Surgeons recovered Chana’s heart, liver, lungs and two kidneys, and those gifts saved five people’s lives. And his tissue gifts have resulted in more than 50 transplants to date. Cameron’s impact on other people’s lives through his decision to be an organ and tissue donor is his legacy, Tofte said. “It was only a matter of time until he made a mark on the world. We all expected that to happen in life. In his case, he has made his mark in death.”
Tofte has dedicated himself to ensuring that Chana’s mark leaves a very large footprint. Since 2009, he has been a member of the Texas Army National Guard and has been deployed to several locations, including Africa, the Mideast and Thailand.

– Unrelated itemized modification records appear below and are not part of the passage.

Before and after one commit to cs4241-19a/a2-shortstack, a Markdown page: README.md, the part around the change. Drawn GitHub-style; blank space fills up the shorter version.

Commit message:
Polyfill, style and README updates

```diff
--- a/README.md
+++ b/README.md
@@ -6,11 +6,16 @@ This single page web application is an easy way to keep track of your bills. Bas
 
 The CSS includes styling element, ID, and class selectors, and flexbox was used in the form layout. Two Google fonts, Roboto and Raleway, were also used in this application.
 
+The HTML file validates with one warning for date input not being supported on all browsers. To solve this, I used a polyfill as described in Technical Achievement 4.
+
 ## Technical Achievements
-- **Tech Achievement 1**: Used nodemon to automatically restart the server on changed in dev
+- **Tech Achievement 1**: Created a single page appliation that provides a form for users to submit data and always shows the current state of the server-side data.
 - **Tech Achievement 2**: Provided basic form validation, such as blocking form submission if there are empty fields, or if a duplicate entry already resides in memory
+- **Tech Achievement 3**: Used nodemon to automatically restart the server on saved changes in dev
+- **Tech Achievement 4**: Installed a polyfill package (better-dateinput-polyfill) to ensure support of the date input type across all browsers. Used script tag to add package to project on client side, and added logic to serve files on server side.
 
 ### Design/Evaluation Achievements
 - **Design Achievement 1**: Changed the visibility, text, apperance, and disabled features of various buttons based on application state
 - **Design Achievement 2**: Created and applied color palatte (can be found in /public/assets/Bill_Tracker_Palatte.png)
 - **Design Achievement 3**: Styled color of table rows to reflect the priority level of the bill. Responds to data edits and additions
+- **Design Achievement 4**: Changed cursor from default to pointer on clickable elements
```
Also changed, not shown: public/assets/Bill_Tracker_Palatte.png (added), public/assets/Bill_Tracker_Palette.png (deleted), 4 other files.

During those deployments, Tofte took several steps to make sure the areas he visited felt his best friend’s presence and learned about the importance of organ and tissue donation.
For example, he carried a Donate Life flag with him, and, taking a “roaming gnome” approach, he had photographs taken of himself holding the Donate Life flag throughout his travels. He also created Donate Life and C.L.C. (Chana’s initials) nameplates for his uniform and wore them over his regulation insignia when possible and appropriate and took more photographs of him wearing the nameplates. And he had pro-donation T-shirts made and wore one in many other photographs. He compiled many of these photographs into a photo book.
Knowing he would return to the states in November 2012, Tofte arranged to visit the Chana family to present them with three surprise gifts: the Donate Life flag he carried with him, the photo book and a T-shirt he wore at his various landing points. He also brought a certificate of authenticity from his base commander in Djibouti verifying that the Donate Life flag flew over Camp Lemonnier, Djibouti, on August 6, 2012, “as a symbol and constant reminder of the importance of the Donate Life program and the impact donors have on our great nation.”
In December 2012, Tofte visited the Chanas at their Clarendon Hills home to present them with his gifts. “We had no idea he was doing it,” said Lori Chana. “It was an amazing tribute. We were really touched by it.”
Presenting those gifts was the least he could do to honor the legacy of a dear friend who made the lives of so many people better — in life and in death, Tofte said. “Cameron was the kind of person the world so desperately needs more of. It’s also what makes his participation in organ and tissue donation so fitting. It’s as beautiful as it is tragic.”